Over the weekend, people were being housed in 275 shelters in Alabama, Arkansas, Florida, Louisiana, Mississippi, Tennessee and Texas, according to FEMA.

President George W. Bush on Saturday ordered the deployment of 7,000 additional U.S. troops to affected areas. They will join 21,000 National Guard troops already called out to assist in recovery and to restore order.

Many options exist for people to help disaster victims.

Locally, Wood River Valley churches, organizations and businesses working to assist the hurricane victims can now post information online that has to do with what they're doing in the Gulf States region and what their needs are for accomplishing their goals there. The site, located at, was designed and donated by a local business, Computer Designs Inc. Entities that wish to post information should e-mail all their relevant information to Michael Hobbs at

Former Presidents George Bush and Bill Clinton have established a joint 501(c)(3) fund to receive donations to assist the victims of Hurricane Katrina.

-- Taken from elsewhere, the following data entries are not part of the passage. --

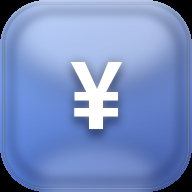
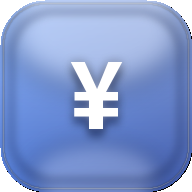
体验与健壮性优化：导入前预览确认、金额改整数分存储、图标去黑角并区分any/maskable、xlsx日期序列号识别、记账页延后统计重绘、导入提醒按月持久化

diff --git a/index.html b/index.html
@@ -261,6 +261,19 @@
   }
   .confirm-note{text-align:center;color:var(--ink-2);font-size:14px;margin:0 0 6px;}
   #confirmOverlay{z-index:55;}
+  /* ===== 导入预览确认 ===== */
+  .pv-summary{font-size:13px;color:var(--ink);margin:2px 0 10px;line-height:1.7;}
+  .pv-summary .pv-cats{color:var(--ink-2);font-size:12px;}
+  .pv-list{max-height:46vh;overflow-y:auto;border-top:1px solid #eef1f6;margin-bottom:6px;}
+  .pv-item{display:flex;align-items:center;gap:8px;padding:9px 2px;border-bottom:1px solid #f2f4f8;font-size:13px;}
+  .pv-item:last-child{border-bottom:none;}
+  .pv-date{color:var(--ink-3);font-size:12px;white-space:nowrap;}
+  .pv-cat{color:var(--ink);white-space:nowrap;max-width:88px;overflow:hidden;text-overflow:ellipsis;}
+  .pv-note{flex:1;min-width:0;color:var(--ink-2);white-space:nowrap;overflow:hidden;text-overflow:ellipsis;}
+  .pv-amt{font-weight:700;white-space:nowrap;}
+  .pv-amt.expense{color:var(--expense);}
+  .pv-amt.income{color:var(--income);}
+  .pv-more{text-align:center;color:var(--ink-3);font-size:12px;padding:8px 0;}
 
   .toast{
     position:fixed;bottom:calc(env(safe-area-inset-bottom,0px) + 130px);left:50%;transform:translateX(-50%);z-index:60;
@@ -447,6 +460,19 @@
   </div>
 </div>
 
+<!-- 导入预览确认 -->
+<div class="overlay" id="previewOverlay">
+  <div class="sheet">
+    <div class="grab"></div>
+    <h2>确认导入</h2>
+    <div class="pv-summary" id="pvSummary"></div>
+    <div class="pv-list" id="pvList"></div>
+    <button class="save-btn" id="pvConfirm">确认导入</button>
+    <button class="delete-btn" id="pvCancel" style="color:var(--primary);background:#fff;border:1.5px solid var(--primary);">取消</button>
+    <div class="bk-tip" style="margin-top:12px;">重复的账单会自动跳过，无需担心。</div>
+  </div>
+</div>
+
 <!-- 月份选择器 -->
 <div class="overlay" id="monthOverlay">
   <div class="sheet">
@@ -540,11 +566,24 @@ let budget = loadBudget(); // {total:Number, cats:{Name:Number}}
   }
   if(changed) saveBudget();
 })();
+// 一次性迁移：旧的「金额以元存储」改为「整数分」，避免浮点误差
+const CENTS_FLAG = 'expense-cents-v1';
+(function(){
+  if(localStorage.getItem(CENTS_FLAG)) return;
+  data.forEach(t => { t.amount = toCents(t.amount); });
+  budget.total = toCents(budget.total);
+  if(budget.cats && typeof budget.cats==='object'){
+    Object.keys(budget.cats).forEach(k => { budget.cats[k] = toCents(budget.cats[k]); });
+  }
+  localStorage.setItem(CENTS_FLAG,'1');
+  save(); saveBudget();
+})();
 let viewMonth = currentMonth(); // YYYY-MM
 let viewCat = '';               // 分类筛选：''=全部
 let currentTab = 'ledger';
 let editingId = null;
 let pickerYear = new Date().getFullYear(); // 月份选择器当前展示的年份
+let statsDirty = true;                     // 统计页是否待重绘（记账页时延后）
 
 function load(){
   try{
@@ -573,7 +612,8 @@ function closeBackup(){ document.getElementById('backupOverlay').classList.remov
 function exportBackup(){
   const payload = {
     app: '月度记账',
-    version: 1,
+    version: 2,
+    unit: 'cents',
     exportedAt: new Date().toISOString(),
     budget: budget,
     data: data
@@ -597,16 +637,21 @@ function restoreBackupText(text){
     const obj = JSON.parse(text);
     const arr = Array.isArray(obj) ? obj : (obj.data||[]);
     if(!Array.isArray(arr)){ toast('备份文件格式不正确'); return; }
+    // 老版本导出金额以「元」存储，转成「分」保持一致（v2 / unit=cents 的备份已是分）
+    const isCents = !!(obj && (obj.unit==='cents' || ((obj.version||0)>=2)));
     let added = 0, skipped = 0;
     arr.forEach(r => {
       if(!r || !r.id){ return; }
-      const dup = data.some(t => t.id===r.id) || isDup(r);
+      const rec = isCents ? r : Object.assign({}, r, {amount: toCents(r.amount)});
+      const dup = data.some(t => t.id===rec.id) || isDup(rec);
       if(dup){ skipped++; }
-      else { data.push(r); added++; }
+      else { data.push(rec); added++; }
     });
     // 同步预算
     if(obj && obj.budget && typeof obj.budget==='object'){
-      budget = {total: parseFloat(obj.budget.total)||0, cats: (obj.budget.cats||{})};
+      budget = { total: isCents ? (parseInt(obj.budget.total)||0) : toCents(obj.budget.total),
+                 cats: (obj.budget.cats||{}) };
+      if(!isCents){ Object.keys(budget.cats).forEach(k => { budget.cats[k] = toCents(budget.cats[k]); }); }
       saveBudget();
     }
     save();
@@ -635,13 +680,18 @@ function esc(s){
 function catName(name){ for(const c of CATEGORIES){ if(c.name===name) return c; } return CATEGORIES[CATEGORIES.length-1]; }
 function channelName(n){ for(const c of CHANNELS){ if(c.name===n) return c; } return CHANNELS[4]; }
 function channelColor(n){ return channelName(n).color; }
-function fmt(n){
-  const num = parseFloat(n) || 0;
-  return num.toLocaleString('zh-CN', {minimumFractionDigits:2, maximumFractionDigits:2});
+function toCents(x){
+  const n = parseFloat(x);
+  if(!isFinite(n)) return 0;
+  return Math.round(n*100);
 }
-function fmtSci(n){
-  const num = parseFloat(n) || 0;
-  return num.toLocaleString('zh-CN', {maximumFractionDigits:2});
+function fmt(n){ // 输入为「分」，显示为元（两位小数）
+  const c = Math.round(parseFloat(n)||0);
+  return (c/100).toLocaleString('zh-CN', {minimumFractionDigits:2, maximumFractionDigits:2});
+}
+function fmtSci(n){ // 输入为「分」，显示为元（最多两位）
+  const c = Math.round(parseFloat(n)||0);
+  return (c/100).toLocaleString('zh-CN', {maximumFractionDigits:2});
 }
 function monthTransactions(m){
   return data.filter(t => (t.date||'').slice(0,7) === m);
@@ -805,7 +855,7 @@ function renderBudgetEditor(list, exp){
   const totalIn = document.getElementById('budgetTotal');
   // 只在容器隐藏/未聚焦时刷新数值，避免打字被覆盖
   if(document.activeElement !== totalIn){
-    totalIn.value = totalBudget()>0 ? totalBudget() : '';
+    totalIn.value = totalBudget()>0 ? (totalBudget()/100) : '';
   }
   // 分类预算行
   const wrap = document.getElementById('budgetCats');
@@ -818,7 +868,7 @@ function renderBudgetEditor(list, exp){
       <span class="bc-emoji">${c.emoji}</span>
       <span class="bc-name">${c.name}</span>
       <input class="bc-in" data-cat="${c.name}" type="number" inputmode="decimal" min="0" step="1"
-        placeholder="不限" value="${b>0?b:''}" ${over?'style="color:var(--expense);font-weight:700;border-bottom-color:var(--expense);"':''}>
+        placeholder="不限" value="${b>0?(b/100):''}" ${over?'style="color:var(--expense);font-weight:700;border-bottom-color:var(--expense);"':''}>
       <span class="bc-used" style="color:${over?'var(--expense)':'var(--ink-3)'}">${fmtSci(used)}</span>
     </div>`;
   }).join('');
@@ -828,10 +878,11 @@ function renderBudgetEditor(list, exp){
     if(!inp) return;
     const name = inp.dataset.cat;
     const v = parseFloat(inp.value);
-    if(v>0) budget.cats[name]=v; else delete budget.cats[name];
+    const cents = toCents(v);
+    if(cents>0) budget.cats[name]=cents; else delete budget.cats[name];
     saveBudget();
     const used = list.filter(t=>t.type==='expense' && t.category===name).reduce((s,t)=>s+(parseFloat(t.amount)||0),0);
-    if(v>0 && used>v){ inp.style.color='var(--expense)'; inp.style.fontWeight='700'; inp.style.borderBottomColor='var(--expense)'; }
+    if(cents>0 && used>cents){ inp.style.color='var(--expense)'; inp.style.fontWeight='700'; inp.style.borderBottomColor='var(--expense)'; }
     else { inp.style.color='var(--ink)'; inp.style.fontWeight='400'; inp.style.borderBottomColor='#d5dbe6'; }
     renderHeader();
   };
@@ -959,7 +1010,7 @@ function openSheet(id){
   setType(id ? (data.find(t=>t.id===id).type) : 'expense');
   setCat(id ? data.find(t=>t.id===id).category : '餐饮');
   formChannel = id ? (data.find(t=>t.id===id).channel || '其他') : '其他';
-  document.getElementById('amount').value = id ? data.find(t=>t.id===id).amount : '';
+  document.getElementById('amount').value = id ? (data.find(t=>t.id===id).amount/100) : '';
   document.getElementById('note').value = id ? (data.find(t=>t.id===id).note||'') : '';
   document.getElementById('date').value = id ? data.find(t=>t.id===id).date : todayStr();
   document.getElementById('sheetTitle').textContent = id ? '编辑' : (formType==='expense'?'记一笔支出':'记一笔收入');
@@ -1023,8 +1074,8 @@ function toast(msg){
 }
 
 function saveEntry(){
-  const amount = parseFloat(document.getElementById('amount').value);
-  if(!amount || amount<=0){ toast('请输入有效金额'); return; }
+  const amount = toCents(document.getElementById('amount').value);
+  if(amount<=0){ toast('请输入有效金额'); return; }
   const cat = (document.querySelector('#catGrid .c.sel')||{}).dataset && document.querySelector('#catGrid .c.sel').dataset.name;
   const note = document.getElementById('note').value.trim();
   const date = document.getElementById('date').value || todayStr();
@@ -1185,38 +1236,81 @@ function pickFile(){
 }
 
 // 解析 → 写入（分帧更新进度，避免阻塞 UI）
+let pendingRecs = [];   // 待确认导入的记录（预览确认后再写入）
+
 function mergeAndFinish(text){
   updateProgress(0, '正在解析交易记录…');
-  let recs = null;
   setTimeout(() => {
+    let recs = [];
     try{ recs = parseBill(text); }
     catch(e){ recs = []; }
     if(!recs || recs.length===0){ hideProgress(); toast('未识别到有效的交易记录'); return; }
-    const before = data.length;
-    let added = 0, skipped = 0, i = 0;
-    const total = recs.length;
-    // 分帧批量写入，每帧处理一部分并刷新进度条
-    const BATCH = 250;
-    function step(){
-      const end = Math.min(i + BATCH, total);
-      for(; i<end; i++){
-        const r = recs[i];
-        if(!r) continue;
-        if(isDup(r)){ skipped++; }
-        else { data.push(r); added++; }
-      }
-      updateProgress(Math.round(i/total*100), `正在写入 ${i}/${total} 条…`);
-      if(i < total){
-        setTimeout(step, 0);   // 让出主线程，进度条可见、界面不卡
-      } else {
-        save(); renderAll(); hideProgress();
-        toast(`导入成功 ${added} 条${before?`，已跳过重复 ${skipped} 条`:''}`);
-        showContinueImport();   // 提示"再导一份"（如微信/支付宝第二份账单）
-      }
-    }
-    updateProgress(0, `解析完成，共 ${total} 条，开始写入…`);
-    setTimeout(step, 0);
+    pendingRecs = recs;
+    showImportPreview(recs);
   }, 30);
+}
+
+// 预览：展示识别出的记录与汇总，让用户确认后再写入
+function showImportPreview(recs){
+  hideProgress();
+  const exp = recs.filter(r=>r.type==='expense').reduce((s,r)=>s+(parseFloat(r.amount)||0),0);
+  const inc = recs.filter(r=>r.type==='income').reduce((s,r)=>s+(parseFloat(r.amount)||0),0);
+  const byCat = {};
+  recs.forEach(r=>{ if(r.type==='expense') byCat[r.category]=(byCat[r.category]||0)+1; });
+  const catStr = Object.keys(byCat).sort((a,b)=>byCat[b]-byCat[a])
+    .map(c=>`${catName(c).emoji} ${esc(c)} ×${byCat[c]}`).join('　');
+  document.getElementById('pvSummary').innerHTML =
+    `共识别 <b>${recs.length}</b> 条　支出 ¥${fmt(exp)}　收入 ¥${fmt(inc)}` +
+    (catStr?`<br><span class="pv-cats">${catStr}</span>`:'');
+  const MAX = 300;
+  const list = recs.slice(0, MAX).map(r=>{
+    const c = catName(r.category);
+    return `<div class="pv-item">
+      <span class="pv-date">${esc(r.date)}</span>
+      <span class="pv-cat">${esc(c.emoji)} ${esc(c.name)}</span>
+      <span class="pv-note">${esc(r.note||'')}</span>
+      <span class="pv-amt ${r.type==='income'?'income':'expense'}">${r.type==='income'?'+':'−'}${fmt(r.amount)}</span>
+    </div>`;
+  }).join('');
+  document.getElementById('pvList').innerHTML = list +
+    (recs.length>MAX?`<div class="pv-more">… 仅显示前 ${MAX} 条，共 ${recs.length} 条</div>`:'');
+  document.getElementById('pvConfirm').textContent = `确认导入 ${recs.length} 条`;
+  document.getElementById('previewOverlay').classList.add('show');
+}
+function closePreview(){ document.getElementById('previewOverlay').classList.remove('show'); }
+function confirmImport(){
+  const recs = pendingRecs;
+  if(!recs || !recs.length){ closePreview(); return; }
+  pendingRecs = [];
+  closePreview();
+  writeRecs(recs);
+}
+// 分帧批量写入（预览确认后调用）
+function writeRecs(recs){
+  const before = data.length;
+  let added = 0, skipped = 0, i = 0;
+  const total = recs.length;
+  showProgress('正在导入…');
+  const BATCH = 250;
+  function step(){
+    const end = Math.min(i + BATCH, total);
+    for(; i<end; i++){
+      const r = recs[i];
+      if(!r) continue;
+      if(isDup(r)){ skipped++; }
+      else { data.push(r); added++; }
+    }
+    updateProgress(Math.round(i/total*100), `正在写入 ${i}/${total} 条…`);
+    if(i < total){
+      setTimeout(step, 0);   // 让出主线程，进度条可见、界面不卡
+    } else {
+      save(); renderAll(); hideProgress();
+      toast(`导入成功 ${added} 条${before?`，已跳过重复 ${skipped} 条`:''}`);
+      showContinueImport();   // 提示"再导一份"（如微信/支付宝第二份账单）
+    }
+  }
+  updateProgress(0, `开始写入，共 ${total} 条…`);
+  setTimeout(step, 0);
 }
 
 // "再导一份" 浮动提示：显示 3.5 秒，点击继续选文件
@@ -1236,7 +1330,12 @@ function showContinueImport(){
 }
 
 // 每月导入提醒：有历史记录但上月缺失时，提示"该导账单了"
-let remindDismissed = false;   // 本会话内关闭后不再弹
+let remindDismissed = loadRemindDismissed();   // {YM:true} 已忽略的月份，持久化跨会话
+function loadRemindDismissed(){
+  try{ const o = JSON.parse(localStorage.getItem('expense-remind-dismissed')||'{}'); return (o && typeof o==='object') ? o : {}; }
+  catch(e){ return {}; }
+}
+function saveRemindDismissed(){ localStorage.setItem('expense-remind-dismissed', JSON.stringify(remindDismissed)); }
 function checkImportReminder(){
   const el = document.getElementById('importReminder');
   if(!el) return;
@@ -1247,7 +1346,7 @@ function checkImportReminder(){
   const lastYM = lm.getFullYear() + '-' + String(lm.getMonth()+1).padStart(2,'0');
   const hasHistory = data.length > 0;
   const lastEmpty = monthTransactions(lastYM).length === 0;
-  if(!hasHistory || !lastEmpty || remindDismissed){ el.style.display='none'; return; }
+  if(!hasHistory || !lastEmpty || remindDismissed[lastYM]){ el.style.display='none'; return; }
   // 上月无记录（无论本月状态）→ 提醒补导入
   const label = lm.getFullYear()+'年'+(lm.getMonth()+1)+'月';
   el.innerHTML = `
@@ -1255,8 +1354,8 @@ function checkImportReminder(){
     <button id="remindGo">去导入</button>
     <span class="x" id="remindX">✕</span>`;
   el.style.display = 'flex';
-  el.querySelector('#remindGo').onclick = ()=>{ el.style.display='none'; importBill(); };
-  el.querySelector('#remindX').onclick = ()=>{ remindDismissed = true; el.style.display='none'; };
+  el.querySelector('#remindGo').onclick = ()=>{ remindDismissed[lastYM]=true; saveRemindDismissed(); el.style.display='none'; importBill(); };
+  el.querySelector('#remindX').onclick = ()=>{ remindDismissed[lastYM]=true; saveRemindDismissed(); el.style.display='none'; };
 }
 
 // 简单 xlsx→CSV 文本转换（共享字符串 + 序列号日期 → 日期字符串），依赖 pako
@@ -1428,12 +1527,17 @@ function parseBill(text){
   const recs = [];
   for(let i=hi+1; i<rows.length; i++){
     const r = rows[i];
-    const time = (r[idx.time]||'').trim();
+    let time = (r[idx.time]||'').trim();
     const rawAmt = (r[idx.amt]||'').trim();
+    // 时间列可能是 Excel 日期序列号（如 45000），转成日期字符串
+    if(/^\d{4}-\d{1,2}-\d{1,2}/.test(time)){ /* 已是日期 */ }
+    else if(/^\d+(\.\d+)?$/.test(time) && parseFloat(time)>20000 && parseFloat(time)<90000){
+      time = excelDateToStr(Math.floor(parseFloat(time)));
+    }
     if(!/^\d{4}-\d{1,2}-\d{1,2}/.test(time) || !rawAmt) continue;
     // 金额可能为负或带 ¥/￥/空格，取绝对值
-    const amt = Math.abs(parseFloat(rawAmt.replace(/,/g,'').replace(/[¥￥]/g,'').trim()));
-    if(!isFinite(amt) || amt<=0) continue;
+    const amt = toCents(Math.abs(parseFloat(rawAmt.replace(/,/g,'').replace(/[¥￥]/g,'').trim())));
+    if(amt<=0) continue;
     const flowRaw = (r[idx.flow]||'').trim();
     // 中性交易（提现/充值/理财/还款等）：收/支为“/”或空，跳过，不计入收支
     if(!flowRaw || flowRaw==='/' || flowRaw==='—' || flowRaw==='-') continue;
@@ -1532,7 +1636,9 @@ function isDup(r){
 
 /* ============ 渲染总调度 ============ */
 function renderAll(){
-  renderHeader(); renderCatFilter(); renderLedger(); renderStats();
+  renderHeader(); renderCatFilter(); renderLedger();
+  if(currentTab==='stats'){ renderStats(); statsDirty=false; }
+  else { statsDirty=true; }
   checkImportReminder();
 }
 
@@ -1552,7 +1658,7 @@ function bind(){
 
   // 总预算输入（一次性绑定）
   document.getElementById('budgetTotal').addEventListener('input', ()=>{
-    const v = parseFloat(document.getElementById('budgetTotal').value);
+    const v = toCents(document.getElementById('budgetTotal').value);
     budget.total = v>0 ? v : 0;
     saveBudget();
     renderHeader();
@@ -1580,6 +1686,7 @@ function bind(){
       document.querySelectorAll('nav.tabs .tab').forEach(t=>t.classList.toggle('active', t===tab));
       document.getElementById('panel-ledger').classList.toggle('active', currentTab==='ledger');
       document.getElementById('panel-stats').classList.toggle('active', currentTab==='stats');
+      if(currentTab==='stats' && statsDirty){ renderStats(); statsDirty=false; }
     };
   });
 
@@ -1602,6 +1709,9 @@ function bind(){
   document.getElementById('confirmCancelBtn').onclick = closeConfirm;
   document.getElementById('confirmOverlay').addEventListener('click', e=>{ if(e.target===e.currentTarget) closeConfirm(); });
   overlay.addEventListener('click', e=>{ if(e.target===overlay) closeSheet(); });
+  document.getElementById('pvConfirm').onclick = confirmImport;
+  document.getElementById('pvCancel').onclick = closePreview;
+  document.getElementById('previewOverlay').addEventListener('click', e=>{ if(e.target===e.currentTarget) closePreview(); });
 
   // 备份 / 导入弹窗
   document.getElementById('backupBtn').onclick = openBackup;

diff --git a/service-worker.js b/service-worker.js
@@ -1,12 +1,14 @@
 /* 月度记账 - Service Worker
  * 缓存静态资源，让 PWA 离线可用。数据存在 localStorage，随之生效。 */
-const CACHE = 'expense-tracker-v5';
+const CACHE = 'expense-tracker-v6';
 const ASSETS = [
   './index.html',
   './manifest.json',
   './vendor/pako.min.js',
   './icons/icon-192.png',
   './icons/icon-512.png',
+  './icons/icon-maskable-192.png',
+  './icons/icon-maskable-512.png',
 ];
 
 self.addEventListener('install', (e) => {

Checks or money orders can be mailed to: Office of President Clinton, Re: Bush-Clinton Katrina Fund, 55 W. 125th St., New York, NY 10027.

Alternately, donations can be sent to: Office of President George H. W. Bush, Re: Bush-Clinton Katrina Fund, 10000 Memorial Drive, Suite 900, Houston, TX 77024.

Make checks payable to the "Bush-Clinton Katrina Fund."

Contributions can be made to the Red Cross' Hurricane 2005 Relief by logging on to or by calling (800) HELP-NOW.

Donations to help animals can be made through the New York-based nonprofit North Shore Animal League America at

Airlines have programs wherein customers can donate their frequent flyer miles to transport disaster response personnel.

United Airlines' partners include the American Red Cross, AmeriCares and Operation USA. Get more information by calling (800) 421-4655 or log on to Donations must be made by Oct. 31.

American Airlines' program is only for the Red Cross. Information is available at Donations must be made by Sept. 30.

The Internal Revenue Service cautions people to verify the status of charities to which they donate money. An organization's tax-exempt status and eligibility to receive tax-deductible contributions can be checked by calling the IRS at (877) 829-5500.

The Better Business Bureau Wise Giving Alliance is also cautioning that Hurricane Katrina, like many natural disasters, is prompting some people to take advantage of American's eagerness to assist victims. Those interested in helping the relief effort can access detailed evaluative reports on many of the relief organizations providing assistance to Katrina victims by logging on to the BBB Wise Giving Alliance's Web site at

 Local Weather 
Search archives:

Copyright © 2024 Express Publishing Inc.   Terms of Use   Privacy Policy
All Rights reserved. Reproduction in whole or in part in any form or medium without express written permission of Express Publishing Inc. is prohibited. 

The Idaho Mountain Express is distributed free to residents and guests throughout the Sun Valley, Idaho resort area community. Subscribers to the Idaho Mountain Express will read these stories and others in this week's issue.